Naturally, Guybrush sets out to solve this mystery right away. The game controls a bit like a simplified version of previous games in the series – clicking on an object will automatically make Guybrush do the correct thing to it, whether it’s simply looking at it, talking to it or picking it up. This is a whole lot less fiddly than the 'SCUMM' interface used in the first two Monkey Island games, where you had 9 different options (Such as “look at,” “close,” “open” and “pick up”) and you just had to try various things on various objects.
This also means you cannot do all these things with the items you’ve picked up – after bringing up your inventory (It is not visible while walking around) all you can do is look at the items or use them with other items or objects.
Don’t let that fool you into thinking the game is any easier than the previous instalments in the series though – it’s definitely not as long, but you’ll likely be stumped a good number of times in the 3 or 4 hours it’ll take you to finish, unless you’re some kind of mastermind.

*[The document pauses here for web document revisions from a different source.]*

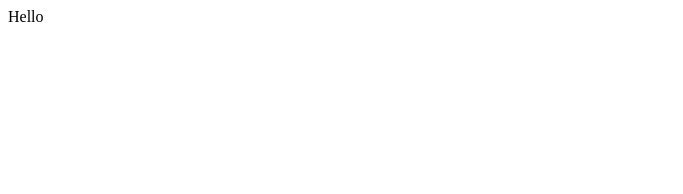
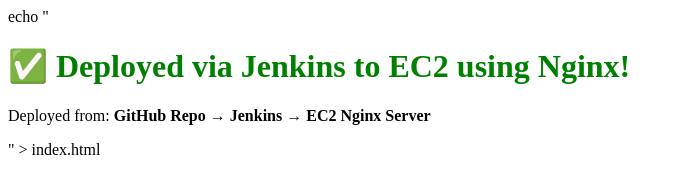
Before and after one commit to Suganthan5577/DevOps, a plain HTML site: page index.html in a window 1280 px wide. Shown: the whole page, without its empty margins (0-683 px from the left). Drawn offline with Linux system fonts and the light colour scheme.

Commit message:
Update index.html

```diff
--- a/index.html
+++ b/index.html
@@ -1 +1,10 @@
-<div>Hello</div>
+echo "<!DOCTYPE html>
+<html>
+  <head>
+    <title>My First CI/CD Deployment</title>
+  </head>
+  <body>
+    <h1 style='color: green;'>✅ Deployed via Jenkins to EC2 using Nginx!</h1>
+    <p>Deployed from: <strong>GitHub Repo → Jenkins → EC2 Nginx Server</strong></p>
+  </body>
+</html>" > index.html
```
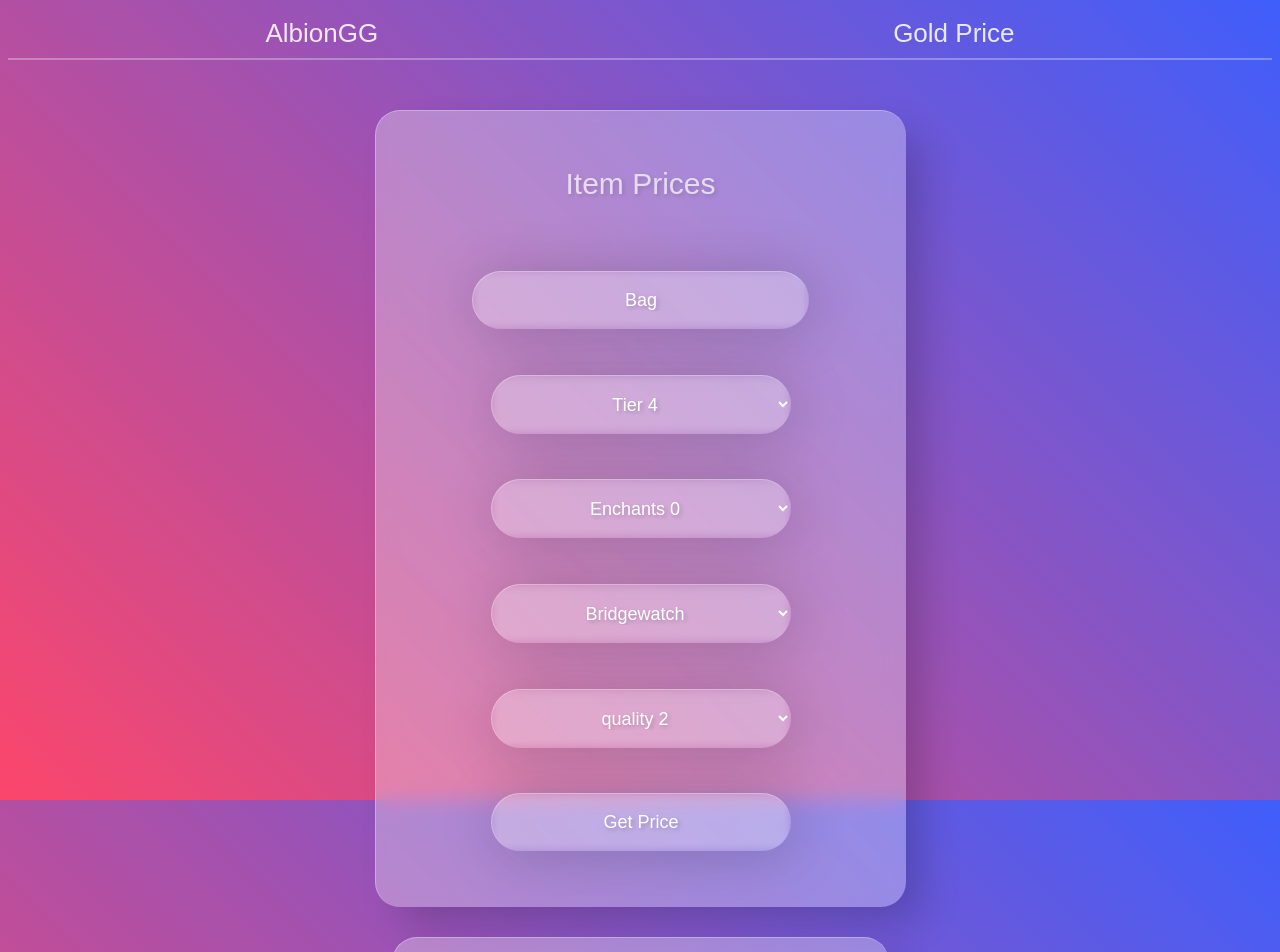
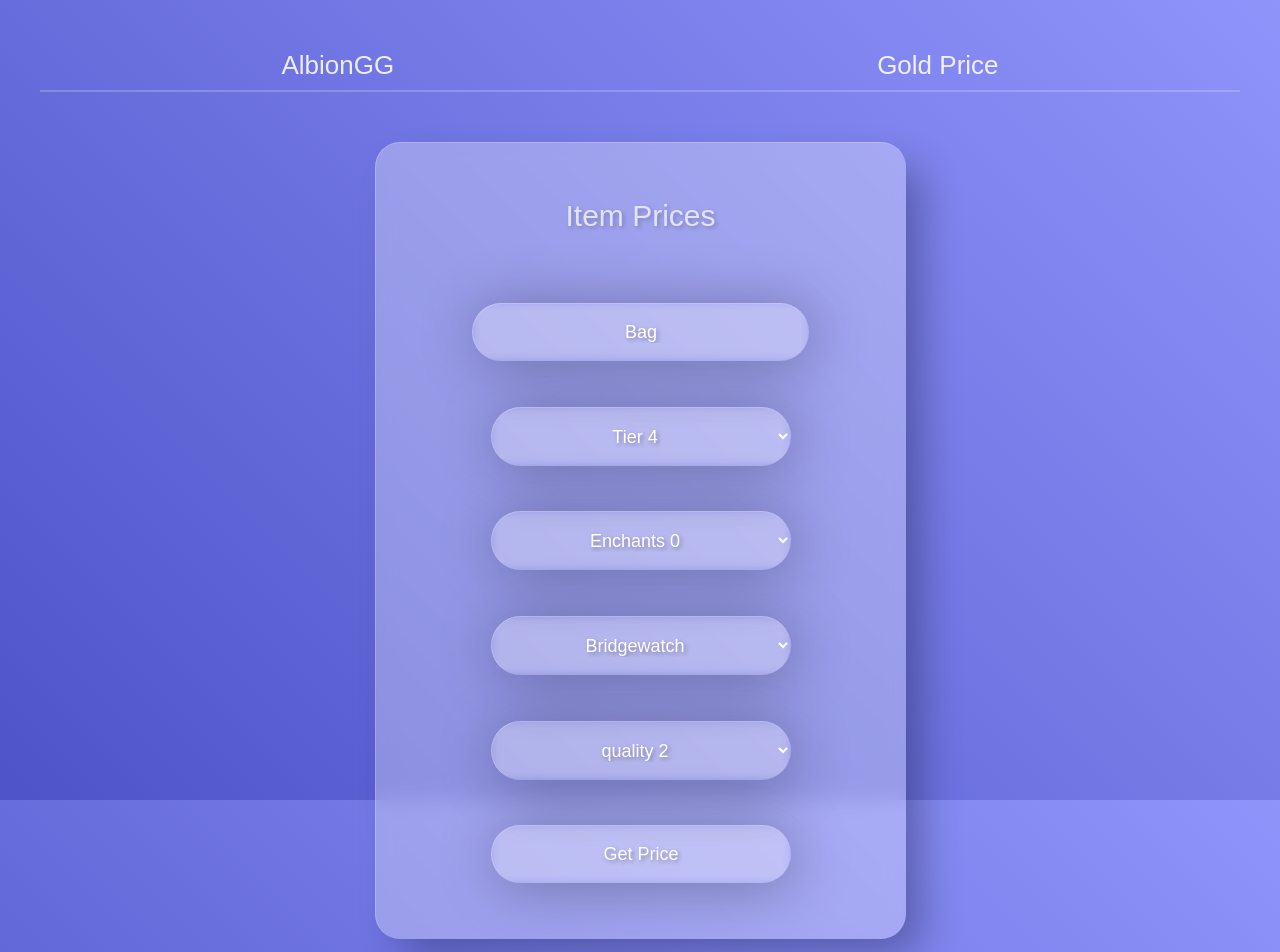
Before and after one commit to molk915/Projekt-koncowy-pai, a React (Vite) app: page / in a window 1280 px wide. Shown: the top 952 px of the page. Built offline with nearby package versions, Linux system fonts and the light colour scheme.

Commit message:
dokończony css

```diff
--- a/src/App.css
+++ b/src/App.css
@@ -1,8 +1,9 @@
-body{
-  font-family: "Poetsen One", sans-serif;
-  background: linear-gradient(45deg, #FC466B, #3F5EFB);
+@import "./variables.css";
+
+body {
+  font-family: var(--main-font-family);
+  background: linear-gradient(45deg, var(--gradient-start-color), var(--gradient-end-color));
   height: 100%;
-  font-family: 'Montserrat', sans-serif;
 }
 
 .wrapper {
@@ -17,70 +18,38 @@ h2 {
   opacity: 0.7;
   font-size: 30px;
   margin-top: 0;
-    text-shadow: 2px 2px 4px rgba(0,0,0,0.2);
+  text-shadow: 2px 2px 4px var(--box-shadow-color);
 }
 
-option{
+option {
   color: black;
-  background: linear-gradient(45deg, #FC466B, #3F5EFB);
-
-}
-select {
-  text-align: center;
-  background: transparent;
-  width: 300px;
-  padding: 1em;
-  border: none;
-  border-left: 1px solid rgba(255,255,255,0.3);
-  border-top: 1px solid rgba(255,255,255,0.3);
-  border-radius: 50px;
-  backdrop-filter: blur(5px);
-  box-shadow: 4px 4px 60px rgba(0,0,0,0.2);
-  color: #fff;
-  font-weight: 500;
-  font-size: 18px;
-  transition: all 0.2s ease-in-out;
-  text-shadow: 2px 2px 4px rgba(0,0,0,0.2);
+  background: linear-gradient(45deg, var(--gradient-start-color), var(--gradient-end-color));
 }
 
-
-
-
-button {
-  text-align: center;
-  background: transparent;
-  width: 300px;
-  padding: 1em;
-  border: none;
-  border-left: 1px solid rgba(255,255,255,0.3);
-  border-top: 1px solid rgba(255,255,255,0.3);
-  border-radius: 50px;
-  backdrop-filter: blur(5px);
-  box-shadow: 4px 4px 60px rgba(0,0,0,0.2);
-  color: #fff;
-  font-weight: 500;
-  transition: all 0.2s ease-in-out;
-  text-shadow: 2px 2px 4px rgba(0,0,0,0.2);
-  font-size: 18px;
-}
-
+select,
+button,
 input {
   text-align: center;
   background: transparent;
   width: 300px;
   padding: 1em;
   border: none;
-  border-left: 1px solid rgba(255,255,255,0.3);
-  border-top: 1px solid rgba(255,255,255,0.3);
-  border-radius: 5000px;
+  border-left: 1px solid var(--border-color);
+  border-top: 1px solid var(--border-color);
+  border-radius: 50px;
   backdrop-filter: blur(5px);
-  box-shadow: 4px 4px 60px rgba(0,0,0,0.2);
+  box-shadow: 4px 4px 60px var(--box-shadow-color);
   color: #fff;
   font-weight: 500;
+  font-size: 18px;
   transition: all 0.2s ease-in-out;
-  text-shadow: 2px 2px 4px rgba(0,0,0,0.2);
+  text-shadow: 2px 2px 4px var(--box-shadow-color);
+}
+
+button {
   font-size: 18px;
 }
+
 form {
   width: 100%;
   max-width: 500px;
@@ -88,10 +57,10 @@ form {
   padding: 3em;
   height: 700px;
   border-radius: 20px;
-  border-left: 1px solid rgba(255,255,255,0.3);
-  border-top: 1px solid rgba(255,255,255,0.3);
+  border-left: 1px solid var(--border-color);
+  border-top: 1px solid var(--border-color);
   backdrop-filter: blur(10px);
-  box-shadow: 20px 20px 40px -6px rgba(0,0,0,0.2);
+  box-shadow: 20px 20px 40px -6px var(--box-shadow-color);
   text-align: center;
   position: relative;
   transition: all 0.2s ease-in-out;
@@ -100,7 +69,6 @@ form {
   gap: 30px;
   place-items: center;
   margin-bottom: 30px;
-
 }
 
 input:hover,
@@ -108,23 +76,25 @@ select:hover,
 textarea:hover,
 button:hover {
   background: rgba(255,255,255,0.1);
-  box-shadow: 4px 4px 60px 8px rgba(0,0,0,0.2);
+  box-shadow: 4px 4px 60px 8px var(--box-shadow-color);
 }
+
 input:focus,
 select:focus,
 textarea:focus,
 button:focus {
   outline: none;
 }
-to itemform.css.navbar {
-  font-family: "Poetsen One", sans-serif;
+
+.navbar {
+  font-family: var(--main-font-family);
   display: flex;
   justify-content: space-around;
   align-items: center;
   height: 50px;
   width: 100%;
-  border-bottom: 2px solid rgba(255,255,255,0.3);
-  margin-bottom: 50px
+  border-bottom: 2px solid var(--border-color);
+  margin-bottom: 50px;
 }
 
 a {
@@ -136,13 +106,14 @@ a {
   font-size: 26px;
 }
 
-
 a:hover {
   color: transparent;
   text-shadow: 0 0 1px #ffffff;
   border-color: rgb(52, 52, 52);
   font-weight: 600;
-}to navbar.css#root {
+}
+
+#root {
   max-width: 1280px;
   margin: 0 auto;
   padding: 2rem;
@@ -150,12 +121,13 @@ a:hover {
   background-attachment: fixed;
 }
 
-.App{
+.App {
   display: flex;
   flex-direction: column;
   align-items: center;
   justify-content: center;
 }
+
 .container {
   display: flex;
   flex-direction: column;
@@ -167,10 +139,10 @@ a:hover {
   padding: 3em;
   height: 500px;
   border-radius: 20px;
-  border-left: 1px solid rgba(255,255,255,0.3);
-  border-top: 1px solid rgba(255,255,255,0.3);
+  border-left: 1px solid var(--border-color);
+  border-top: 1px solid var(--border-color);
   backdrop-filter: blur(10px);
-  box-shadow: 20px 20px 40px -6px rgba(0,0,0,0.2);
+  box-shadow: 20px 20px 40px -6px var(--box-shadow-color);
   text-align: center;
   transition: all 0.2s ease-in-out;
   border-radius: 25px;
--- a/src/components/GoldPriceButton/GoldPriceButton.css
+++ b/src/components/GoldPriceButton/GoldPriceButton.css
@@ -1,14 +1,16 @@
+@import "/src/variables.css";
+
 .GoldPrice {
    width: 100%;
    max-width: 400px;
-    background: rgba(255,255,255,0.3);
+   background: rgba(255, 255, 255, 0.3);
    padding: 3em;
    height: 400px;
    border-radius: 20px;
-     border-left: 1px solid rgba(255,255,255,0.3);
-     border-top: 1px solid rgba(255,255,255,0.3);
+   border-left: 1px solid var(--border-color);
+   border-top: 1px solid var(--border-color);
    backdrop-filter: blur(10px);
-     box-shadow: 20px 20px 40px -6px rgba(0,0,0,0.2);
+   box-shadow: 20px 20px 40px -6px var(--box-shadow-color);
    text-align: center;
    position: relative;
    transition: all 0.2s ease-in-out;
--- a/src/components/ItemDetails/ItemDetails.css
+++ b/src/components/ItemDetails/ItemDetails.css
@@ -1,17 +1,19 @@
+@import "/src/variables.css";
+
 p {
-    text-align: center;
+  text-align: center;
   background: transparent;
   width: 300px;
   padding: 1em;
   border: none;
-  border-left: 1px solid rgba(255,255,255,0.3);
-  border-top: 1px solid rgba(255,255,255,0.3);
+  border-left: 1px solid var(--border-color);
+  border-top: 1px solid var(--border-color);
   border-radius: 50px;
   backdrop-filter: blur(5px);
-  box-shadow: 4px 4px 60px rgba(0,0,0,0.2);
+  box-shadow: 4px 4px 60px var(--box-shadow-color);
   color: #fff;
   font-weight: 500;
   font-size: 18px;
   transition: all 0.2s ease-in-out;
-  text-shadow: 2px 2px 4px rgba(0,0,0,0.2);
+  text-shadow: 2px 2px 4px var(--box-shadow-color);
 }
--- a/src/components/ItemForm/ItemForm.css
+++ b/src/components/ItemForm/ItemForm.css
@@ -1,8 +1,9 @@
-body{
+@import "/src/variables.css";
+
+body {
   font-family: "Poetsen One", sans-serif;
   background: linear-gradient(45deg, #FC466B, #3F5EFB);
   height: 100%;
-  font-family: 'Montserrat', sans-serif;
 }
 
 .wrapper {
@@ -17,34 +18,31 @@ h2 {
   opacity: 0.7;
   font-size: 30px;
   margin-top: 0;
-    text-shadow: 2px 2px 4px rgba(0,0,0,0.2);
+  text-shadow: 2px 2px 4px rgba(0, 0, 0, 0.2);
 }
 
-option{
+option {
   color: black;
-  background: linear-gradient(45deg, #FC466B, #3F5EFB);
+  background: linear-gradient(45deg, var(--gradient-start-color), var(--gradient-end-color));
+}
 
-}
 select {
   text-align: center;
   background: transparent;
   width: 300px;
   padding: 1em;
   border: none;
-  border-left: 1px solid rgba(255,255,255,0.3);
-  border-top: 1px solid rgba(255,255,255,0.3);
+  border-left: 1px solid var(--border-color);
+  border-top: 1px solid var(--border-color);
   border-radius: 50px;
   backdrop-filter: blur(5px);
-  box-shadow: 4px 4px 60px rgba(0,0,0,0.2);
+  box-shadow: 4px 4px 60px var(--box-shadow-color);
   color: #fff;
   font-weight: 500;
   font-size: 18px;
   transition: all 0.2s ease-in-out;
-  text-shadow: 2px 2px 4px rgba(0,0,0,0.2);
+  text-shadow: 2px 2px 4px var(--box-shadow-color);
 }
-
-
-
 
 button {
   text-align: center;
@@ -52,15 +50,15 @@ button {
   width: 300px;
   padding: 1em;
   border: none;
-  border-left: 1px solid rgba(255,255,255,0.3);
-  border-top: 1px solid rgba(255,255,255,0.3);
+  border-left: 1px solid var(--border-color);
+  border-top: 1px solid var(--border-color);
   border-radius: 50px;
   backdrop-filter: blur(5px);
-  box-shadow: 4px 4px 60px rgba(0,0,0,0.2);
+  box-shadow: 4px 4px 60px var(--box-shadow-color);
   color: #fff;
   font-weight: 500;
   transition: all 0.2s ease-in-out;
-  text-shadow: 2px 2px 4px rgba(0,0,0,0.2);
+  text-shadow: 2px 2px 4px var(--box-shadow-color);
   font-size: 18px;
 }
 
@@ -70,28 +68,29 @@ input {
   width: 300px;
   padding: 1em;
   border: none;
-  border-left: 1px solid rgba(255,255,255,0.3);
-  border-top: 1px solid rgba(255,255,255,0.3);
+  border-left: 1px solid var(--border-color);
+  border-top: 1px solid var(--border-color);
   border-radius: 5000px;
   backdrop-filter: blur(5px);
-  box-shadow: 4px 4px 60px rgba(0,0,0,0.2);
+  box-shadow: 4px 4px 60px var(--box-shadow-color);
   color: #fff;
   font-weight: 500;
   transition: all 0.2s ease-in-out;
-  text-shadow: 2px 2px 4px rgba(0,0,0,0.2);
+  text-shadow: 2px 2px 4px var(--box-shadow-color);
   font-size: 18px;
 }
+
 form {
   width: 100%;
   max-width: 500px;
-  background: rgba(255,255,255,0.3);
+  background: rgba(255, 255, 255, 0.3);
   padding: 3em;
   height: 700px;
   border-radius: 20px;
-  border-left: 1px solid rgba(255,255,255,0.3);
-  border-top: 1px solid rgba(255,255,255,0.3);
+  border-left: 1px solid var(--border-color);
+  border-top: 1px solid var(--border-color);
   backdrop-filter: blur(10px);
-  box-shadow: 20px 20px 40px -6px rgba(0,0,0,0.2);
+  box-shadow: 20px 20px 40px -6px var(--box-shadow-color);
   text-align: center;
   position: relative;
   transition: all 0.2s ease-in-out;
@@ -100,16 +99,16 @@ form {
   gap: 30px;
   place-items: center;
   margin-bottom: 30px;
-
 }
 
 input:hover,
 select:hover,
 textarea:hover,
 button:hover {
-  background: rgba(255,255,255,0.1);
-  box-shadow: 4px 4px 60px 8px rgba(0,0,0,0.2);
+  background: rgba(255, 255, 255, 0.1);
+  box-shadow: 4px 4px 60px 8px var(--box-shadow-color);
 }
+
 input:focus,
 select:focus,
 textarea:focus,
--- a/src/components/ItemImage/ItemImage.css
+++ b/src/components/ItemImage/ItemImage.css
@@ -1,4 +1,6 @@
+@import "/src/variables.css";
+
 img {
-  max-width: 200px;
-  max-height: 200px;
+  max-width: --image-width;
+  max-height: --image-height;
 }
--- a/src/components/Navbar/Navbar.css
+++ b/src/components/Navbar/Navbar.css
@@ -1,12 +1,14 @@
+@import "/src/variables.css";
+
 .navbar {
-  font-family: "Poetsen One", sans-serif;
+  font-family: var(--main-font-family);
   display: flex;
   justify-content: space-around;
   align-items: center;
   height: 50px;
   width: 100%;
-  border-bottom: 2px solid rgba(255,255,255,0.3);
-  margin-bottom: 50px
+  border-bottom: 2px solid var(--border-color);
+  margin-bottom: 50px;
 }
 
 a {
@@ -18,10 +20,9 @@ a {
   font-size: 26px;
 }
 
-
 a:hover {
   color: transparent;
-  text-shadow: 0 0 1px #ffffff;
+  text-shadow: 0 0 1px var(--gradient-end-color);
   border-color: rgb(52, 52, 52);
   font-weight: 600;
 }
--- a/src/variables.css
+++ b/src/variables.css
@@ -1,27 +1,9 @@
 :root {
-    --main-bg-color: rgba(255,255,255,0.3);
-    --main-border-color: rgba(255,255,255,0.3);
-    --main-box-shadow: 20px 20px 40px -6px rgba(0,0,0,0.2);
-    --main-text-shadow: 2px 2px 4px rgba(0,0,0,0.2);
-    --main-padding: 3em;
-    --main-margin-bottom: 30px;
-    --main-transition-duration: 0.2s;
-    --main-transition-ease: ease-in-out;
-    --main-border-radius: 20px;
-    --main-backdrop-filter: blur(10px);
-    --main-button-width: 300px;
-    --main-button-padding: 1em;
-    --main-button-border-radius: 50px;
-    --main-button-box-shadow: 4px 4px 60px rgba(0,0,0,0.2);
-    --main-button-text-shadow: 2px 2px 4px rgba(0,0,0,0.2);
-    --main-button-font-size: 18px;
-    --main-button-font-weight: 500;
-    --main-button-color: #fff;
-    --main-button-background: transparent;
-    --main-button-border-left: 1px solid var(--main-border-color);
-    --main-button-border-top: 1px solid var(--main-border-color);
-    --main-button-backdrop-filter: blur(5px);
-    --main-button-hover-background: rgba(255,255,255,0.1);
-    --main-button-hover-box-shadow: 4px 4px 60px 8px rgba(0,0,0,0.2);
-    --main-button-focus-outline: none;
-  }
+  --main-font-family: 'Poetsen One', sans-serif;
+  --gradient-start-color: #4e54c8;
+  --gradient-end-color: #8f94fb;
+  --box-shadow-color: rgba(0, 0, 0, 0.3);
+  --border-color: rgba(255, 255, 255, 0.2);
+  --image-width: 200px;
+  --image-height: 200px;
+}
```
Also changed, not shown: package.json (+4 -3 lines), 1 other file (tests, documents, lock files or other folders). Lines whose indentation alone changed are shown as unchanged.
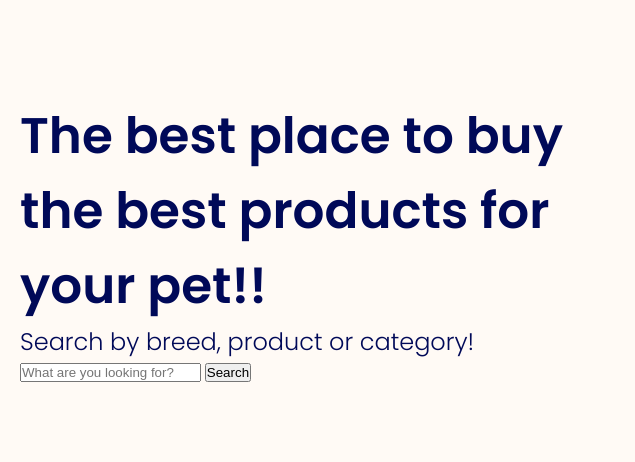
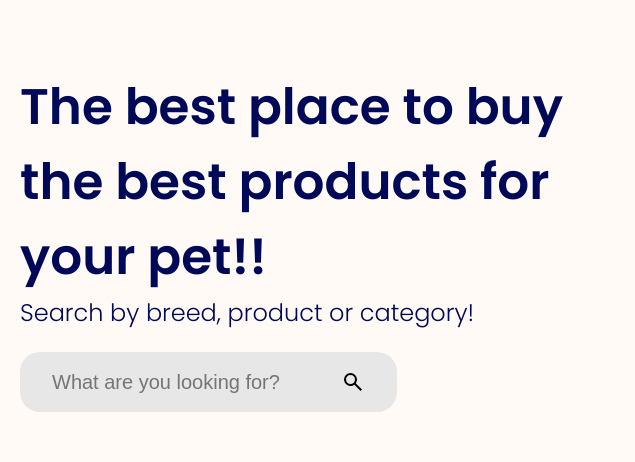
Before and after one commit to DjonathanOliveira/PetshopWebStore, a plain HTML site: page index.html in a window 1280 px wide. Shown: the part 291-753 px from the top of the page, 0-635 px from the left. Drawn offline with Linux system fonts and the light colour scheme.

Commit message:
Inserindo ícone de pesquisa e estilizando campo de pesquisa na home

```diff
--- a/css/home/introducao.css
+++ b/css/home/introducao.css
@@ -30,3 +30,42 @@
 .introducao-conteudo h2{
     font-weight: 300;
 }
+
+.introducao-pesquisa{
+    display: flex;
+    align-items: center;
+    /* margin-right: 25px; */
+    /* margin-left: 25px; */
+}
+
+.pesquisa{
+    background-color: #e7e7e7;
+    display: flex;
+    border-radius: 20px;
+    /* width: 100%; */
+    align-items: center;
+    margin-top: 22px;
+    padding: 10px 20px;
+}
+
+.pesquisa:hover{
+    background-color: #d6d6d6;
+    transition: 0.6s ease;
+}
+
+.pesquisa input{
+    background: transparent;
+    flex: 1;
+    border: none;
+    outline: none;
+    padding: 8px 12px;
+    font-size: 20px;
+    border-radius: 20px;
+}
+
+.pesquisa button{
+    background: transparent;
+    cursor: pointer;
+    border: none;
+    padding: 8px 12px;
+}
--- a/index.html
+++ b/index.html
@@ -40,14 +40,24 @@
     <main>
         <div class="introducao container">
             <div class="introducao-conteudo">
-                <h1>The best place to buy the best products for your pet!!</h1>
-                <h2>Search by breed, product or category!</h2>
+                <div>
+                    <h1>The best place to buy the best products for your pet!!</h1>
+                    <h2>Search by breed, product or category!</h2>
+                </div>
 
                 <div class="introducao-pesquisa">
-                    <p>
-                        <input type="text" id="buscar" name="buscar" placeholder="What are you looking for?">
-                        <input type="submit" id="search" name="search" value="Search">
-                    </p>
+                    <!-- <p>
+                        <input class="pesquisa-texto" type="text" id="buscar" name="buscar" placeholder="What are you looking for?">
+
+                        <input class="bttn" type="submit" id="search" name="search" value="Search">
+                    </p> -->
+                    <form action="" class="pesquisa">
+                        <input type="text" name="search" id="search" placeholder="What are you looking for?">
+
+                        <button type="submit">
+                            <img src="icones/SearchIcon.svg" alt="">
+                        </button>
+                    </form>
                 </div>
             </div>
 
```
Also changed, not shown: icones/SearchIcon.svg (added).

Naturally, the game wouldn’t be complete without a good number of witty characters. You’ll meet a total of 7 people you can interact with on Flotsam Island, and although four of them aren’t too memorable, three of them deserve a mention. You’ll meet Joaquin D’Oro, a Spanish explorer in search of the last action figure he needs to complete his collection. You'll also meet the Voodoo Lady, who has appeared in all previous Monkey Island games to inform Guybrush about what exactly is wrong. Of course, she performs the same role this time, too.
Flotsam Island might not have LeChuck, but it has an antagonist of its own in the form of Marquis de Singe, who dresses just like Louis XIV of France and even speaks with a French accent. Guybrush will have to outsmart him to make it off the island as well, but you can bet that it won’t be the last we’ll see of him.
In terms of graphics and music, the game's not really that outstanding, but it gets the job done. Every single Monkey Island game has a different graphical look, so you should be used to change by now! The music consists of simple tropical themes - the background music volume is usually quite low, so you probably won't even pay too much attention it. In the process of porting the game from PC to WiiWare, Telltale seems to have heavily compressed a lot of stuff though - The game will lag every now and then, and some of the dialogue sounds really fuzzy. It's not game-breaking in the slightest, but it can get annoying.
Tales of Monkey Island also has some things not seen in previous Telltale games. In addition to being able to move Guybrush to places by clicking on them, you can also use the d-pad or nunchuk to move him around manually. Although you’d think this would be pointless, it actually works quite well – you can move around while still scanning the environment for objects to interact with using the pointer, for example.
Tales is also the first Telltale series which does not consist of mostly unrelated stories – the first episode ends in a cliffhanger, meaning the second episode will continue exactly where the first left off, eventually reaching the actual ending in the fifth episode.
Telltale has shown once again they're the best when it comes to 3D adventure games. The game controls flawlessly, especially with the addition of manual movement, and is another worthy entry in the Monkey Island series. It doesn't quite match up to what most consider to be the previous best Monkey Island game (The Curse of Monkey Island), at least, not yet, but it's only the first episode - If the other four suitably ramp up the story and puzzling then it could very well become fantastic. Whether you're a veteran of the series or a newbie, if you like adventure games, this one should definitely be a part of your collection.